a new residential tower by mei architects and planners on the streets of churchilllaan, utrecht, hopes to revitalize property design in an area typified by post-war reconstruction.
entitled ‘de verkenner’, or ‘scout’, the building stands as a gatekeeper to the district of kanaleneiland. the tower is comprised of a mixed architectural program of housing: there are 71 private sector dwellings in the upper portion, 15 social sector dwellings specifically for autistic youths, and 9 live-work units in the base of the building.
the facade of the building is ‘slow made’ with an emphasis on sourcing local materials and production techniques. tonally, the color of the exterior harmonizes with the surrounding brick buildings, but is itself made of concrete. the vertically focused design of the project is a response to the predominantly horizontal articulation of the flats that dominate the kanaleneiland area. in an attempt to reduce noise pollution in the living areas, mei architects and planners has designed ‘de verkenner’ as mostly closed in character, but balconies and openings increase towards the top of the building.
this is especially true on the development’s sunny southern side, where de verkenner dramatically opens up, making way for balconies and outdoor spaces. to allow for optimal daylight penetration and warmth, the balconies here are made of ultra-strong concrete, just 7 cm thick. a typically neglected aspect of apartment design, the texture of the exterior extends onto the under-side of the protruding balconies, creating a cohesive, fully realized presentation. inside, de verkenner is outfitted with yellow rails and champagne-colored frames, a scheme the firm hopes will help brighten the development on even the rainiest of days.
in a personal touch, mei have collaborated with visual artist milou van ham and poet tsead bruinja to pepper the face of the building with custom made ceramic tiles, inscribed with lines of poetry. in keeping with their locally sourced mean of construction, the firm has enlisted the help of royal tichelaar makkum, the oldest company in the netherlands, to produce the tiles. the tiles, collectively entitled ‘rose & concrete’, are intended to be read either as individual poems or as part of a broader narrative. the verses tell stories of ordinary life — of living in flats, houses or apartments, in cities or towns — together. passers-by can combine and compare the poems, creating a fresh, exciting narrative each time, reflective of life in the city.

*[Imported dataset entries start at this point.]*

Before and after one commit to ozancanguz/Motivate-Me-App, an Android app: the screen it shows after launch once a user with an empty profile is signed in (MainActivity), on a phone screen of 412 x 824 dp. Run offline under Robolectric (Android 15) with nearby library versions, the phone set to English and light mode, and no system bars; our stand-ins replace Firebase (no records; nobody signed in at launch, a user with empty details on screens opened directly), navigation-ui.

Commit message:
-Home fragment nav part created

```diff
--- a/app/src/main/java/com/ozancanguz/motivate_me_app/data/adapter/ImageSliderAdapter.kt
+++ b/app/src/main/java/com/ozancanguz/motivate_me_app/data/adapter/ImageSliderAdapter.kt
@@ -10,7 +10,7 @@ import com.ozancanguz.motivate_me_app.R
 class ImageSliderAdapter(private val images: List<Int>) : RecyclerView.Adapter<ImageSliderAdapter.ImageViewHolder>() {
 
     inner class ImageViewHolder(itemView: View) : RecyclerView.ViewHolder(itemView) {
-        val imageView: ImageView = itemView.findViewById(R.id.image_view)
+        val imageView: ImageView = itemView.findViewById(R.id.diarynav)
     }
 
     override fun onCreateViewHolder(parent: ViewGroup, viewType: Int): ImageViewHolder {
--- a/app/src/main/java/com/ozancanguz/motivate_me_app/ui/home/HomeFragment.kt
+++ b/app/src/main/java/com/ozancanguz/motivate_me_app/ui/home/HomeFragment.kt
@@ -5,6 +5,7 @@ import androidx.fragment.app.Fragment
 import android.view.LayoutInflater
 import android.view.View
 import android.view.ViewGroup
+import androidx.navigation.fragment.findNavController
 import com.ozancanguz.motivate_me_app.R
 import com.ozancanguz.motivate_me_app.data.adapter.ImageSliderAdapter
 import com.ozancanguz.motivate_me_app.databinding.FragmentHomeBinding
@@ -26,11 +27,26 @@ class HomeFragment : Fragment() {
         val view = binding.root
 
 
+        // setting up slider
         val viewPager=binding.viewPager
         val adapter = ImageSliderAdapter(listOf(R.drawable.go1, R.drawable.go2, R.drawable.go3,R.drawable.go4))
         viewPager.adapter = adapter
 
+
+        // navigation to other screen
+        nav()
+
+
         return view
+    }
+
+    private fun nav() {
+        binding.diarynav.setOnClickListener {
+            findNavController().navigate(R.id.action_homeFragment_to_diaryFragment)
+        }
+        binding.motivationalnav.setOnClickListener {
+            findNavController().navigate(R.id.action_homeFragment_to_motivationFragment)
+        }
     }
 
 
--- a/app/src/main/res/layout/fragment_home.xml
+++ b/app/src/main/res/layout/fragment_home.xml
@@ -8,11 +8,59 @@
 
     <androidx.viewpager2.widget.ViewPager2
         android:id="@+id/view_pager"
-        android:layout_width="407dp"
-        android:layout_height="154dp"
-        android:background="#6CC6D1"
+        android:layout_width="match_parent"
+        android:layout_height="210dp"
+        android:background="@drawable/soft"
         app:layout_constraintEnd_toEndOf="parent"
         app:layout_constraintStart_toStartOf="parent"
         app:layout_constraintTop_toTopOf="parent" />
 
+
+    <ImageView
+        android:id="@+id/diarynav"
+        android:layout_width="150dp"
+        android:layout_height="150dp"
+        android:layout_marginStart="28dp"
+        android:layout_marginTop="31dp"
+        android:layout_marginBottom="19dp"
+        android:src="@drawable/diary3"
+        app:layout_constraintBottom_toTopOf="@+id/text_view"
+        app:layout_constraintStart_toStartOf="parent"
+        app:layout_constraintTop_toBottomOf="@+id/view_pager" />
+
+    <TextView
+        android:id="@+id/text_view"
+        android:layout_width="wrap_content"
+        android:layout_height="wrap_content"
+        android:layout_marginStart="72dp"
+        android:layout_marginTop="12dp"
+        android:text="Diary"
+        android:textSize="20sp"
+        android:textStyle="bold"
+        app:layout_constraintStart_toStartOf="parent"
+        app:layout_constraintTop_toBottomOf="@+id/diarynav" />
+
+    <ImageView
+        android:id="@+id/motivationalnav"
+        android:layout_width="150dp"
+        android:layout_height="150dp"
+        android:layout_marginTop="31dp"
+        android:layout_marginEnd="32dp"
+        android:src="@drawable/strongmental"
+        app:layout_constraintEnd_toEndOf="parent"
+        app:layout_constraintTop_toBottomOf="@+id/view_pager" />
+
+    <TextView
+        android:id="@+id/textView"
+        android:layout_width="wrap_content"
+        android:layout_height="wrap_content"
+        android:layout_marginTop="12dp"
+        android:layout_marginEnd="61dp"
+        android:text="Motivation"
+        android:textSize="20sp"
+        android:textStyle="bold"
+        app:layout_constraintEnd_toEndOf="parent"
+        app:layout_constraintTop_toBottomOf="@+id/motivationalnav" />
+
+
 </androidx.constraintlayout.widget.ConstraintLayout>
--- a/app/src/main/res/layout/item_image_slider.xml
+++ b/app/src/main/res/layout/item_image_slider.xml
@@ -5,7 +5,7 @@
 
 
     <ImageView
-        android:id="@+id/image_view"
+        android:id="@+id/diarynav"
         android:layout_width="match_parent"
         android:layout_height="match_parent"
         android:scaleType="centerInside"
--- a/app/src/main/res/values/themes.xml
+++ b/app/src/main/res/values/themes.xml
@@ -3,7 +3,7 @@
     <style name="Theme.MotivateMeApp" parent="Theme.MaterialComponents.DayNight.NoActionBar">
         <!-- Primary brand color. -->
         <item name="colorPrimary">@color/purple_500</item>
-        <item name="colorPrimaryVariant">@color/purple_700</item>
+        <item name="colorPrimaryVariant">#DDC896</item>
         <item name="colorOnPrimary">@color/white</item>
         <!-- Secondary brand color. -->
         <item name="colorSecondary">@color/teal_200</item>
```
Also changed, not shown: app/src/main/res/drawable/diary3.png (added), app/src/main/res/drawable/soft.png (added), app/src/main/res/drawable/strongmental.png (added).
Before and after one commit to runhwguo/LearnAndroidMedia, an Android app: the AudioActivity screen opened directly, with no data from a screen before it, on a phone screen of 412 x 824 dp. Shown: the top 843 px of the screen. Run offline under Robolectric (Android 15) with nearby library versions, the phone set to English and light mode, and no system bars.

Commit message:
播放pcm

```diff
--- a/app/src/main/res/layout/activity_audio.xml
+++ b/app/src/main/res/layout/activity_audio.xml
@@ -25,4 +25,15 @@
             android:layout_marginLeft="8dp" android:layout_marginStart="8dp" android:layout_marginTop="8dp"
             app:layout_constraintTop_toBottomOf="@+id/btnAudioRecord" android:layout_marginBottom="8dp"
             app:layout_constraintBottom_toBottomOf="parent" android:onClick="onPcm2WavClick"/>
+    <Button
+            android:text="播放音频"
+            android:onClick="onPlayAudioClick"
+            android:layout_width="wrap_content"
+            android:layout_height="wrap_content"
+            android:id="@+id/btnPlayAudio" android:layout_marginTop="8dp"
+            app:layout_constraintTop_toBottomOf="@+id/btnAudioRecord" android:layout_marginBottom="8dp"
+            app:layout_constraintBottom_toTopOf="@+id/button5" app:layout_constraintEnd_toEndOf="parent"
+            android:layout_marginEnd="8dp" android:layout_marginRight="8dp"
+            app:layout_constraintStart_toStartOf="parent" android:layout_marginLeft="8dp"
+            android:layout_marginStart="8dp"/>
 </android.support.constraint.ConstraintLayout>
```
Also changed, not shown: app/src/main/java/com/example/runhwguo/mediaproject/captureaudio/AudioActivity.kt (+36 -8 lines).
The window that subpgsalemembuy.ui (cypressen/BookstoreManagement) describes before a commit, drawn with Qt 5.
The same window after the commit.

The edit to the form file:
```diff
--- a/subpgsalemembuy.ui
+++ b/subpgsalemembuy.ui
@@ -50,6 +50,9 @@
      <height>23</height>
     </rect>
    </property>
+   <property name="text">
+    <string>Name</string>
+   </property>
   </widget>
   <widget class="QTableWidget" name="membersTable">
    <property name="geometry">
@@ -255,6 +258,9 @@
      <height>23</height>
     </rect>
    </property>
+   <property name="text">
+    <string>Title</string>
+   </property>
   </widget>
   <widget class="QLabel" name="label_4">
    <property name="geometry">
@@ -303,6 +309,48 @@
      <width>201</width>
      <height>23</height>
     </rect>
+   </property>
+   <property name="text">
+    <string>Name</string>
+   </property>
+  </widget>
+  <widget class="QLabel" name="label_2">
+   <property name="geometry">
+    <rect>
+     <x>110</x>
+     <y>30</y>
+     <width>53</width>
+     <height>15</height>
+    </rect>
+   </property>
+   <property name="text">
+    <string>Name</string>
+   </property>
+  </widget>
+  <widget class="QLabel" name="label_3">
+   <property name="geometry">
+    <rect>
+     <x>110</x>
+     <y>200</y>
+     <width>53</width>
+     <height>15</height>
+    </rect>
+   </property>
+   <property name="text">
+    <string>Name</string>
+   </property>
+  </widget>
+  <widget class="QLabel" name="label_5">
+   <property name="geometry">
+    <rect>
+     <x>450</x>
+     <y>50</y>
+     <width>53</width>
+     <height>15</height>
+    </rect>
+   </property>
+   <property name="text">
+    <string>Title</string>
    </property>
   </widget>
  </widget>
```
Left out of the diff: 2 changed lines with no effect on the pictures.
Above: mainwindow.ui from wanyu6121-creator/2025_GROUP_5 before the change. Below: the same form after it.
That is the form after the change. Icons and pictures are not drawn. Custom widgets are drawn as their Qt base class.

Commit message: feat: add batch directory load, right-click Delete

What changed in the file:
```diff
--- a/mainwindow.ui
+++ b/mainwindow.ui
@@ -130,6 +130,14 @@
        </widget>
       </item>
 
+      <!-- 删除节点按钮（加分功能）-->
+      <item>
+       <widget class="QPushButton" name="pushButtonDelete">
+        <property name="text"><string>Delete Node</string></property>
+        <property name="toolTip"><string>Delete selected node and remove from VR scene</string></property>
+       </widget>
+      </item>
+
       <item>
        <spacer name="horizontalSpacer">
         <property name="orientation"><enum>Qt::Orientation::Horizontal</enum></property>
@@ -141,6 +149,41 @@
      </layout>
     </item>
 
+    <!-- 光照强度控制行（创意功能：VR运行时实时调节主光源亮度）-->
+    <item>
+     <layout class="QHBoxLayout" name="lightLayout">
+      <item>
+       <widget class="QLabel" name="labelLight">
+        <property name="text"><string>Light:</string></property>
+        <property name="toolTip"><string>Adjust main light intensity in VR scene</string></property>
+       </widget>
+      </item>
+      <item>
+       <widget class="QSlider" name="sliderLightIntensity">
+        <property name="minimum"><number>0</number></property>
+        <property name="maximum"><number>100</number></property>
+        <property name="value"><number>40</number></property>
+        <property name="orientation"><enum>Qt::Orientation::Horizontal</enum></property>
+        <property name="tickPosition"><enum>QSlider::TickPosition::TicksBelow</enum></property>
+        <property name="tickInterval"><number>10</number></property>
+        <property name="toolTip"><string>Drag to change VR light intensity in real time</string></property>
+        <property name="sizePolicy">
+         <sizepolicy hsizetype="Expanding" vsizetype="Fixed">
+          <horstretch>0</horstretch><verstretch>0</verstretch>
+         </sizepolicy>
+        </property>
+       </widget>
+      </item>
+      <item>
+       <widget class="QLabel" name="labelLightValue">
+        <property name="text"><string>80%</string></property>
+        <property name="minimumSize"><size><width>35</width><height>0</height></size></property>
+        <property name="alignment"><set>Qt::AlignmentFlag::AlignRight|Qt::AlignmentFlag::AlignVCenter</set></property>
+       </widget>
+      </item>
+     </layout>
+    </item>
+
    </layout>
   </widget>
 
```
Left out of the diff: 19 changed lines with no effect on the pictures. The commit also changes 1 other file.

in an region of utrecht that has been flagged as a problem area by the dutch ministry of housing, the tiles are heartwarming addition to the building, encouraging a sense of history and community.